Lines from the records below that contain the word "shown" are to be copied out.

Items listed in a dataset

■ ■ ■

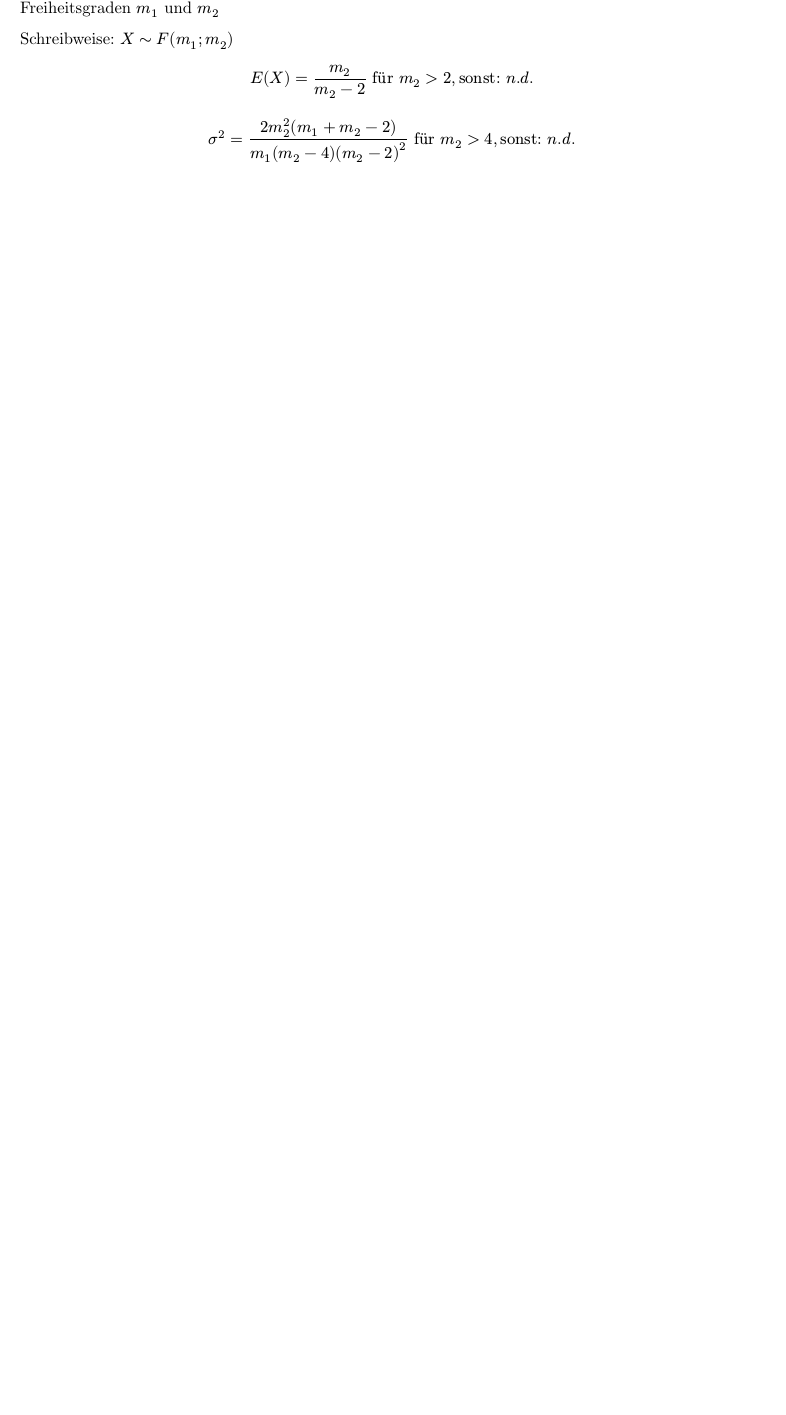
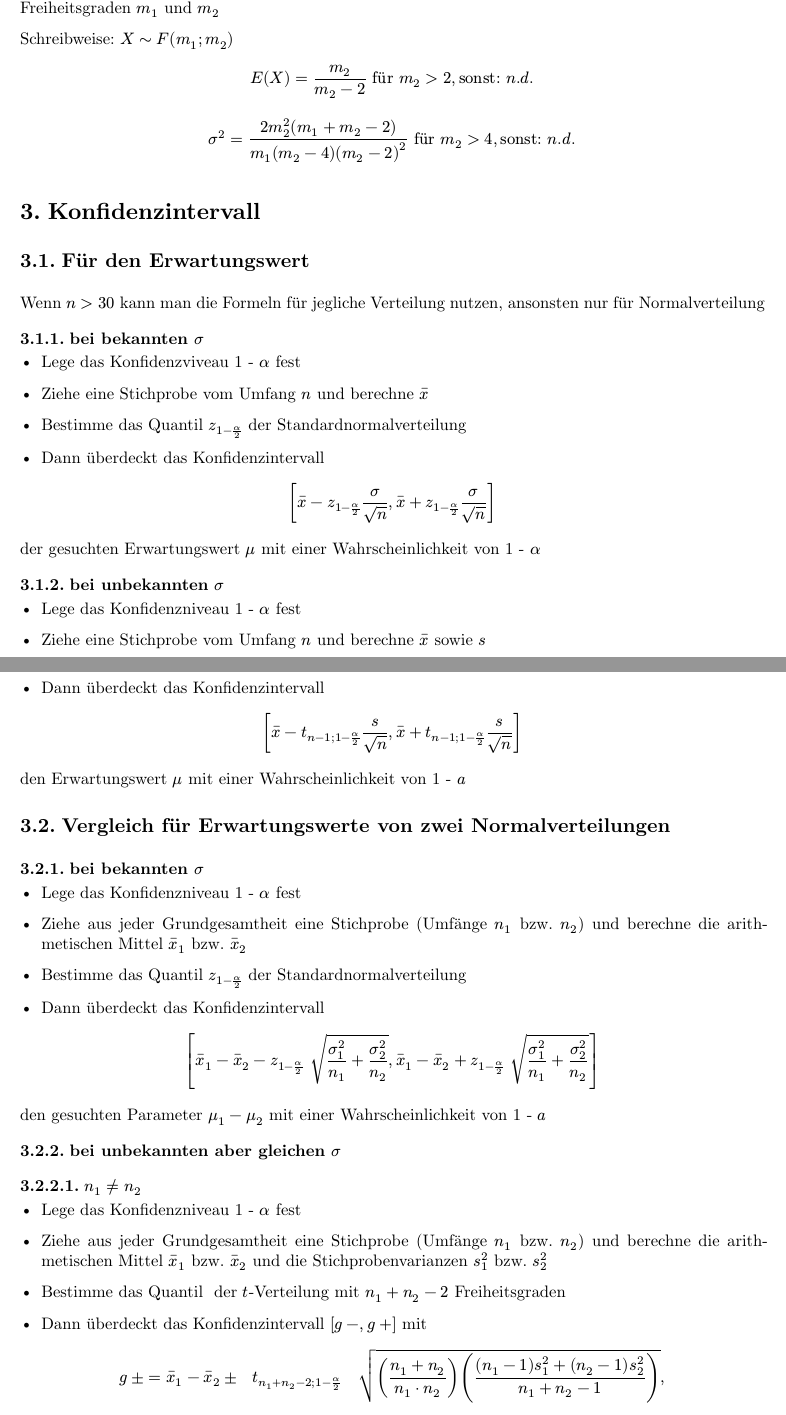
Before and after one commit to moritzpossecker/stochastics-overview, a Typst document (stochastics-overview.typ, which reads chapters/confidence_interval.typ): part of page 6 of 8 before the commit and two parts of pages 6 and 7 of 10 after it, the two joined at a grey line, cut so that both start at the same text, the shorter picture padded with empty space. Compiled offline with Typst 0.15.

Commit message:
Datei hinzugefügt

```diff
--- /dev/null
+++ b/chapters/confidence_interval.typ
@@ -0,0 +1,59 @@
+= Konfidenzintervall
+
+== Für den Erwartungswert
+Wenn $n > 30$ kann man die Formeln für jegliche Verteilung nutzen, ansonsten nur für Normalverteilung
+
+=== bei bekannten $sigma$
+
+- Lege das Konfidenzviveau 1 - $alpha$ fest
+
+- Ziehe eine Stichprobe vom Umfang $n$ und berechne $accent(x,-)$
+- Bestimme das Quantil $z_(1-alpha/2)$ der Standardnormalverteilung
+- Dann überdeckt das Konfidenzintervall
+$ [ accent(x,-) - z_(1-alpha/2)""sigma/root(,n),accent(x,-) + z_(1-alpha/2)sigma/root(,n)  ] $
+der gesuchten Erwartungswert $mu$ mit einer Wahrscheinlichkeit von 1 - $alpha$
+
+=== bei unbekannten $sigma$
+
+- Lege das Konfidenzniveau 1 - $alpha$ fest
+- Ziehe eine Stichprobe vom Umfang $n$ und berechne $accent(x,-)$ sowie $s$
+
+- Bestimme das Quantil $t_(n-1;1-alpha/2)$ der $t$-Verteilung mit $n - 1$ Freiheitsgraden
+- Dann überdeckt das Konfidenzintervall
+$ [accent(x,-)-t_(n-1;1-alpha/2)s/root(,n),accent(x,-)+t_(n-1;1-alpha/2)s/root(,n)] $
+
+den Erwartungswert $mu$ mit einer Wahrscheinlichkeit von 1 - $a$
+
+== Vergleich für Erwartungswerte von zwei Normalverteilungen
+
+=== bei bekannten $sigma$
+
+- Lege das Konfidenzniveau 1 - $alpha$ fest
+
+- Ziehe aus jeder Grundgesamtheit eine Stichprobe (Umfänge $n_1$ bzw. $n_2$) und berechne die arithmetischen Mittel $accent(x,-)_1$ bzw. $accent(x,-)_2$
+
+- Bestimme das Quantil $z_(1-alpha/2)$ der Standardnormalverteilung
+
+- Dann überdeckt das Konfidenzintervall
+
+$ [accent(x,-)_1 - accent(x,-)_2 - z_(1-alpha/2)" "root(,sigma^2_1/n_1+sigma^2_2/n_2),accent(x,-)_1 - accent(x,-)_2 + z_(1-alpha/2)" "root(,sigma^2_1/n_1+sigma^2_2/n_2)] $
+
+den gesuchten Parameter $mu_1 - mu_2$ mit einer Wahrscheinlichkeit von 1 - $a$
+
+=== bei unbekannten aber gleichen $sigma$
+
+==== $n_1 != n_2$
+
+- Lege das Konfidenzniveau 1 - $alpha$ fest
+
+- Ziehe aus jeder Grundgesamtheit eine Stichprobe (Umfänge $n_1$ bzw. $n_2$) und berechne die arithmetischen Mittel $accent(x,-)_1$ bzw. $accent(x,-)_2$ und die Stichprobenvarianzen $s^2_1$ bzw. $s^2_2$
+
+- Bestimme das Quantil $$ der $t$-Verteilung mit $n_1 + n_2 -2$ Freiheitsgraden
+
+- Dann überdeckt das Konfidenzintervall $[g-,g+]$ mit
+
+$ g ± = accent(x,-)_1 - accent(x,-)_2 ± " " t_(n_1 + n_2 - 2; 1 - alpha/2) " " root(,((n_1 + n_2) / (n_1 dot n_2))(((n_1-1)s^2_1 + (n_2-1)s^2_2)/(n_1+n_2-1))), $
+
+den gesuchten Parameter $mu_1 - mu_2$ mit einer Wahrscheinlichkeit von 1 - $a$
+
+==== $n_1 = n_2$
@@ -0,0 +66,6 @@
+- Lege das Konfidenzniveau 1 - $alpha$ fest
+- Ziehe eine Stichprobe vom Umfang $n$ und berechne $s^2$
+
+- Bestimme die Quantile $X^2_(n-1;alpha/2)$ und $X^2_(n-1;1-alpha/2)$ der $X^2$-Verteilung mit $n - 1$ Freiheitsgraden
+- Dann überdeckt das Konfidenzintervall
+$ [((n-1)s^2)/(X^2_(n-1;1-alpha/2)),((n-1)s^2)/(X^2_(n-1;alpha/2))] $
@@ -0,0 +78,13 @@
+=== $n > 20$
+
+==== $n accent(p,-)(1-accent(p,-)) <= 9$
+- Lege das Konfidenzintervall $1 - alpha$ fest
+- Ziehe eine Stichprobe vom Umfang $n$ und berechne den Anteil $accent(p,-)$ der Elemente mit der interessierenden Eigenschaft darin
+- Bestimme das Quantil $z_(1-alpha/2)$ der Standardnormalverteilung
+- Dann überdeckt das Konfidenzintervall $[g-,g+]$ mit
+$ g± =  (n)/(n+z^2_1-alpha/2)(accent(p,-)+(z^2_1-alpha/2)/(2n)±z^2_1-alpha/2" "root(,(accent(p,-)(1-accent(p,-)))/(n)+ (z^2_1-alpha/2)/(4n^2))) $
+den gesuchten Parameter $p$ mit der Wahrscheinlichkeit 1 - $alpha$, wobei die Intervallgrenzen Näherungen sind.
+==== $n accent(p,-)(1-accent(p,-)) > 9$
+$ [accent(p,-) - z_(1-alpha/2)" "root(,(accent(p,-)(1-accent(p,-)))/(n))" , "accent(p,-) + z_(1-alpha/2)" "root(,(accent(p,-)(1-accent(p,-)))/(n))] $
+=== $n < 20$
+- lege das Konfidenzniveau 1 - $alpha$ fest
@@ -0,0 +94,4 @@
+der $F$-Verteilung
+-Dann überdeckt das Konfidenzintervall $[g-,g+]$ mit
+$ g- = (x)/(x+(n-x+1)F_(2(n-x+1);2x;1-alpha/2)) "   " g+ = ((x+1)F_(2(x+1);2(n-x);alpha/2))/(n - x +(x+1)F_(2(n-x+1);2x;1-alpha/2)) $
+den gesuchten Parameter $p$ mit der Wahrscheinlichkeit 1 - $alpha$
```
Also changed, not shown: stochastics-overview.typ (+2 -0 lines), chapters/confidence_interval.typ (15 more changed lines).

■ ■ ■

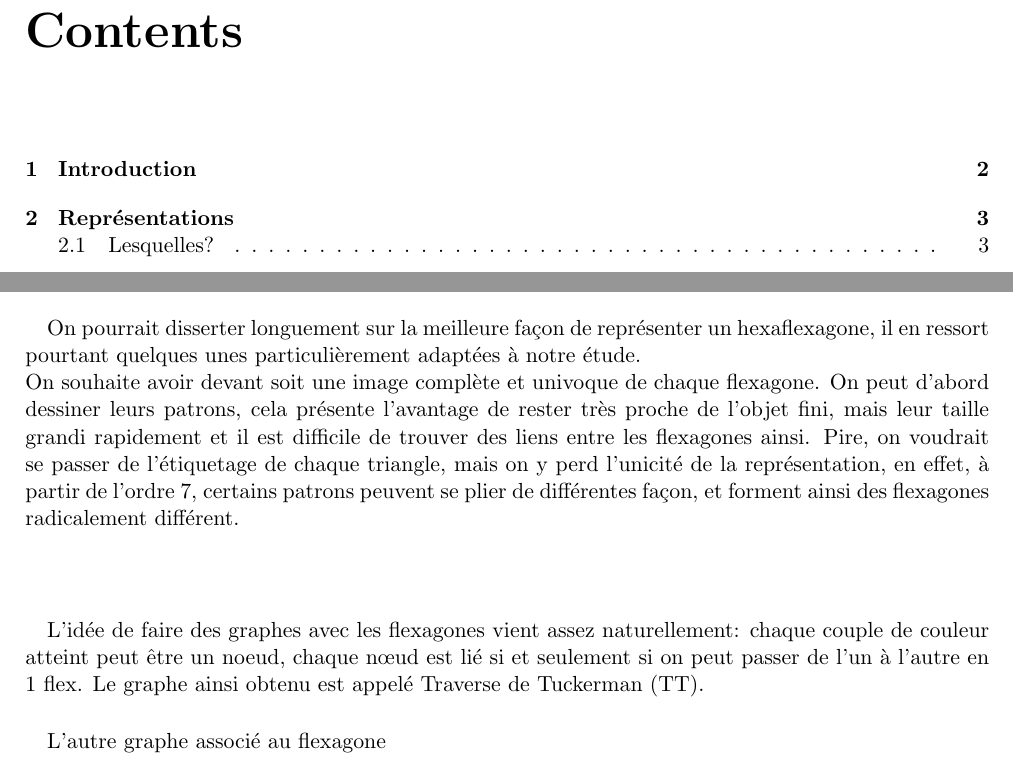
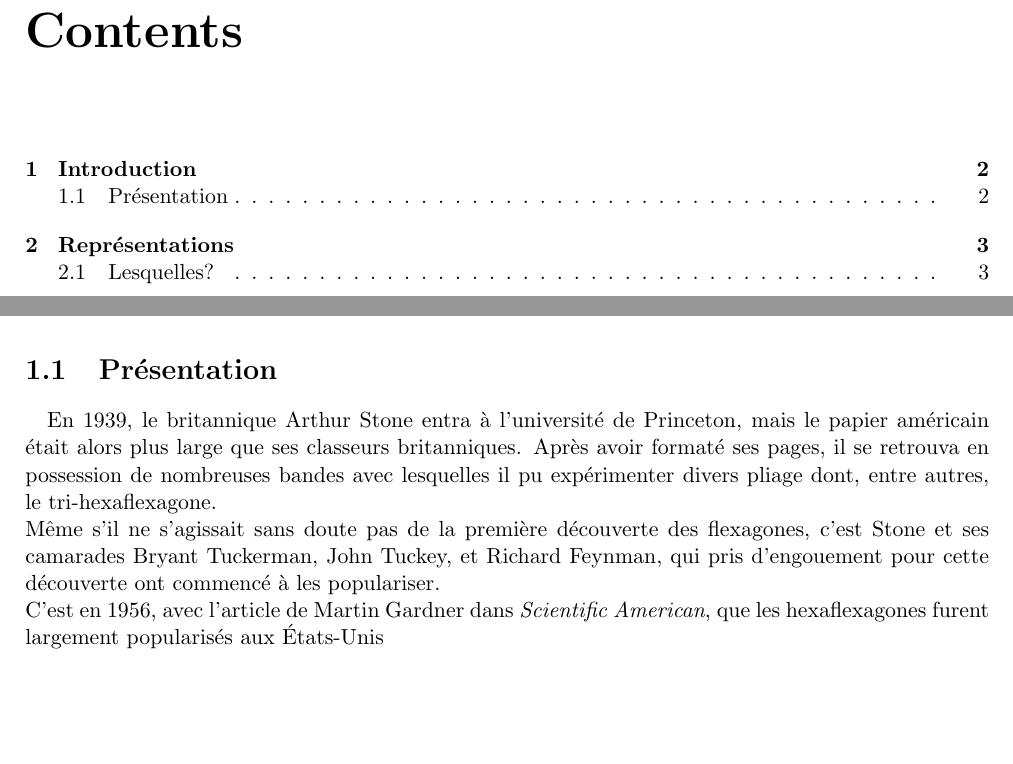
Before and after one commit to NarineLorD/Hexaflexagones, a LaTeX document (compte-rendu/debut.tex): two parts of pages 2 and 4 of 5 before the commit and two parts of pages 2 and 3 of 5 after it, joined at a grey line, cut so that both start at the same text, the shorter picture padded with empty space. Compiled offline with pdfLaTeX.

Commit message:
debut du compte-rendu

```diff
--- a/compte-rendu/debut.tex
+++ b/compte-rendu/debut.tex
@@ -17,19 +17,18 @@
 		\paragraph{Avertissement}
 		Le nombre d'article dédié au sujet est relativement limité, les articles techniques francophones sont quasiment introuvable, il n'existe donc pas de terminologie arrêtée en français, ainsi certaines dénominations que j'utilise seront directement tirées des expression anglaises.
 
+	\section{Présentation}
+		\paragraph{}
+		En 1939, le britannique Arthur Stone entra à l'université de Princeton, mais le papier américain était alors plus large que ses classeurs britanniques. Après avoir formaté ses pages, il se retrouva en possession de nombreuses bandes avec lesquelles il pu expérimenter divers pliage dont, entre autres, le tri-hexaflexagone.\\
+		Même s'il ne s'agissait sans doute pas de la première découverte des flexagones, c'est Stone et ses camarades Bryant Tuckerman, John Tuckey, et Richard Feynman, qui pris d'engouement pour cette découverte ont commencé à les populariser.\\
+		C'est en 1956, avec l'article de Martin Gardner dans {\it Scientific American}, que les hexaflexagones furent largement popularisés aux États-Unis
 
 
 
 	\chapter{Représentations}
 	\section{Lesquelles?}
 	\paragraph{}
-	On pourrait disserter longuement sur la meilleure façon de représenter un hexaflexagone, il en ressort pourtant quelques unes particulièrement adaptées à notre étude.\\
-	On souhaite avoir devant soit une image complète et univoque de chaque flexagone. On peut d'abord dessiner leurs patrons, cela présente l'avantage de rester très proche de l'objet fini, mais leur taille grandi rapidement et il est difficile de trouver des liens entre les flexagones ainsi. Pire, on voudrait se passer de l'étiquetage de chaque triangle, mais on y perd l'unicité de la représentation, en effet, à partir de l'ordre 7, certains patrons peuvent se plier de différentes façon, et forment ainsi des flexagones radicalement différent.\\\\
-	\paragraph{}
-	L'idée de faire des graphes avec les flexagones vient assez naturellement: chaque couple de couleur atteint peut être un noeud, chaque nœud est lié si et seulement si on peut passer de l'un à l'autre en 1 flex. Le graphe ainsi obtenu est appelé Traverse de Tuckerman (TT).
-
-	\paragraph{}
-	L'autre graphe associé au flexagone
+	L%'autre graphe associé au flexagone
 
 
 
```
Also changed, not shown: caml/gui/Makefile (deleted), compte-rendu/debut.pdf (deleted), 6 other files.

■ ■ ■

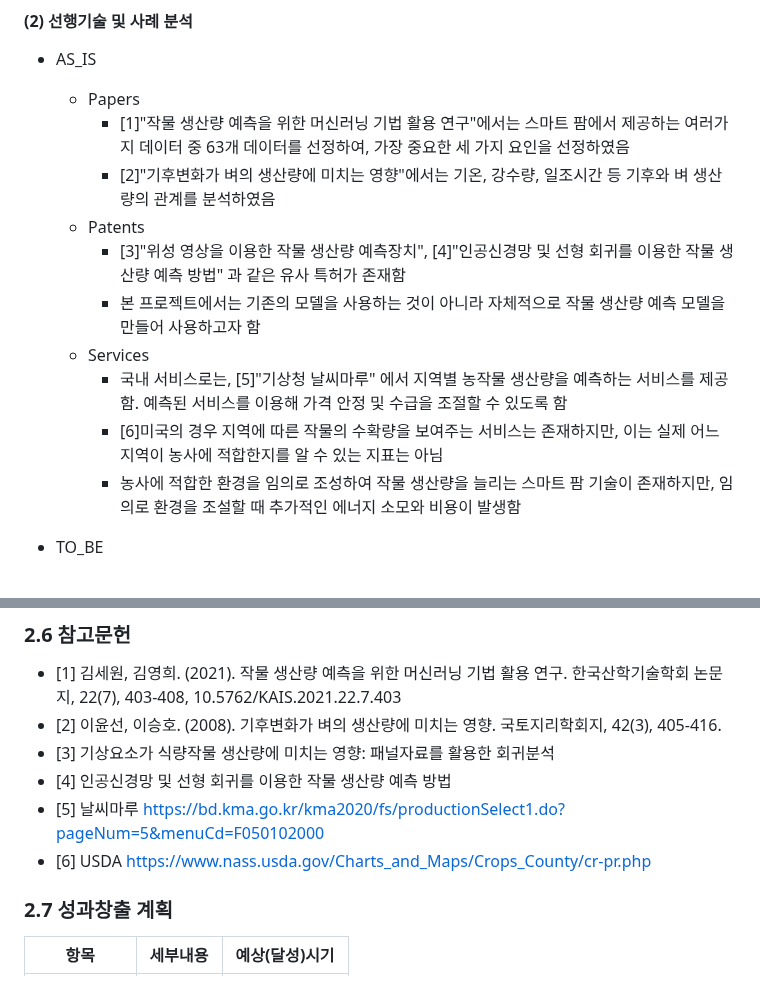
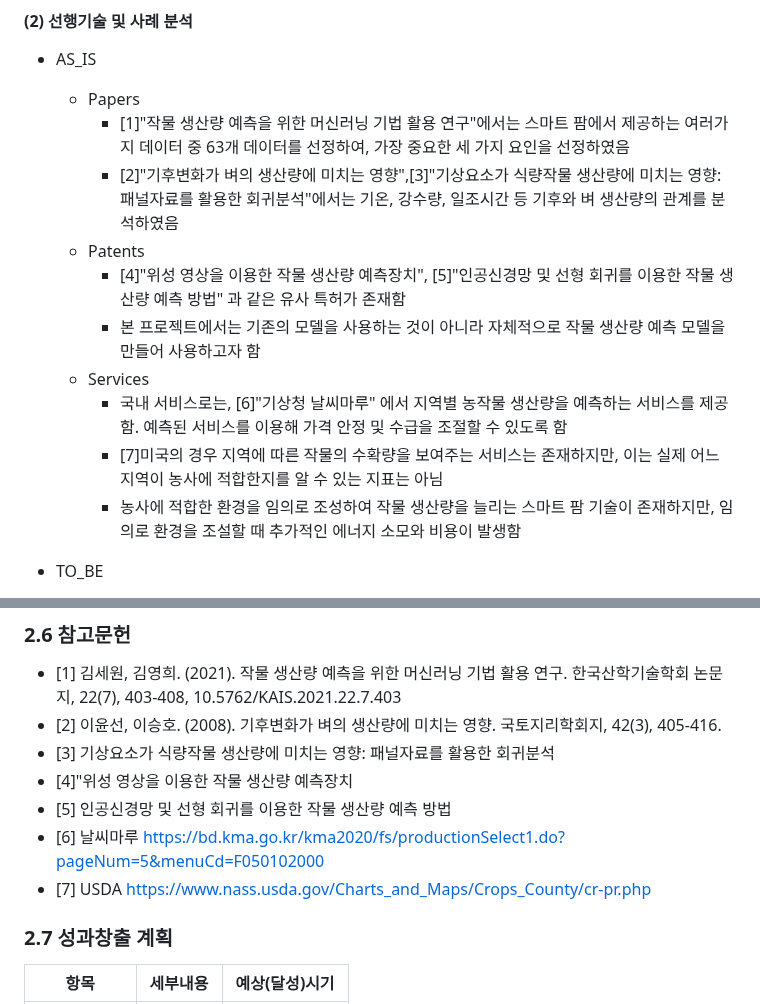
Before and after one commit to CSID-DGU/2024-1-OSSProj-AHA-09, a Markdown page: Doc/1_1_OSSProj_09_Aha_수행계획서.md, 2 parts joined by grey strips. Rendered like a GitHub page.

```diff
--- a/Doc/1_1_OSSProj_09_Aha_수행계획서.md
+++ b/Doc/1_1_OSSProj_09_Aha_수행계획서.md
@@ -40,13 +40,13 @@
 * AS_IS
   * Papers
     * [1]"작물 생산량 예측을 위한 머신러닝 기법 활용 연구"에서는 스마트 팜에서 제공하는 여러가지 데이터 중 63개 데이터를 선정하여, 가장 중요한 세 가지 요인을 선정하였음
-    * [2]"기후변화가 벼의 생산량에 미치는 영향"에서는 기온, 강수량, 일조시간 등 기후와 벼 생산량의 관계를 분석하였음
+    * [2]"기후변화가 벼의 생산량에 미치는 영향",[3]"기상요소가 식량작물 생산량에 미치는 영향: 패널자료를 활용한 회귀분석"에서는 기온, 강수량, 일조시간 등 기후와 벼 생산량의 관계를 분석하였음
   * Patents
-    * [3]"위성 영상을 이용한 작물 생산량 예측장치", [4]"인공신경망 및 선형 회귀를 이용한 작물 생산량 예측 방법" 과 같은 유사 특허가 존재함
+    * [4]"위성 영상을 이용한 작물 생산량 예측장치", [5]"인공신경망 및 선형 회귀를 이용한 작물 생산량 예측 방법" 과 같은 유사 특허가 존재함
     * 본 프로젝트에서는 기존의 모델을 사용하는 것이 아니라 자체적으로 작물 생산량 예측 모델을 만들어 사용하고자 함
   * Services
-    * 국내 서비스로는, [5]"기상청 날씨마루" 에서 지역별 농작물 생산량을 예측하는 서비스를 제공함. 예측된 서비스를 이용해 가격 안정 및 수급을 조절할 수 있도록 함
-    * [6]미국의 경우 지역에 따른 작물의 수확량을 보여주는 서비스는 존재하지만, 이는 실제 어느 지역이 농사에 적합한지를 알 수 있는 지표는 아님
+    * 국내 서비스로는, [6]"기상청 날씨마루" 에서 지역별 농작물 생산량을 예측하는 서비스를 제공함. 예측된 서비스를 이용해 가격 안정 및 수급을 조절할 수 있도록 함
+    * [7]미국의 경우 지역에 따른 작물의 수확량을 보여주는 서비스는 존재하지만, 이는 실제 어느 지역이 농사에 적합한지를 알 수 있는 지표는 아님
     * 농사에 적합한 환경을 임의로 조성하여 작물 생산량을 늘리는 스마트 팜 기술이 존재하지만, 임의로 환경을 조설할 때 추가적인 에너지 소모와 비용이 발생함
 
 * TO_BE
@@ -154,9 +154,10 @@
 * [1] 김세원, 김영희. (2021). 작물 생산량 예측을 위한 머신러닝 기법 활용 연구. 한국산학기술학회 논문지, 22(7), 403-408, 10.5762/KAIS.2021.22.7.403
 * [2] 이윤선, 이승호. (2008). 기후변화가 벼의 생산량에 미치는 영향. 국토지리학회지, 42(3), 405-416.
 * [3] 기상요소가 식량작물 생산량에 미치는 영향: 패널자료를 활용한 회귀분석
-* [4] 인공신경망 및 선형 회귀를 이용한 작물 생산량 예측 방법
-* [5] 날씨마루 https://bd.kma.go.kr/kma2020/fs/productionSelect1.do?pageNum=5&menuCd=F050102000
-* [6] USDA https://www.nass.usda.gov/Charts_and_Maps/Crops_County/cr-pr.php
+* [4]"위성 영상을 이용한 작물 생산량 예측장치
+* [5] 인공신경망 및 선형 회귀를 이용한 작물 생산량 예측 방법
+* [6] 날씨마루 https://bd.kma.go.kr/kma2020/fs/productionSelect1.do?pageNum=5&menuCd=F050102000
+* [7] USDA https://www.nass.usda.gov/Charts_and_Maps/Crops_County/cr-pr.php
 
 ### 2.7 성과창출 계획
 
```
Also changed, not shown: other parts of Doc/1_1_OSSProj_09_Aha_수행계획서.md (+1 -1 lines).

■ ■ ■

*Task answer*.
Also changed, not shown: stochastics-overview.typ (+2 -0 lines), chapters/confidence_interval.typ (15 more changed lines).
Also changed, not shown: caml/gui/Makefile (deleted), compte-rendu/debut.pdf (deleted), 6 other files.
Also changed, not shown: other parts of Doc/1_1_OSSProj_09_Aha_수행계획서.md (+1 -1 lines).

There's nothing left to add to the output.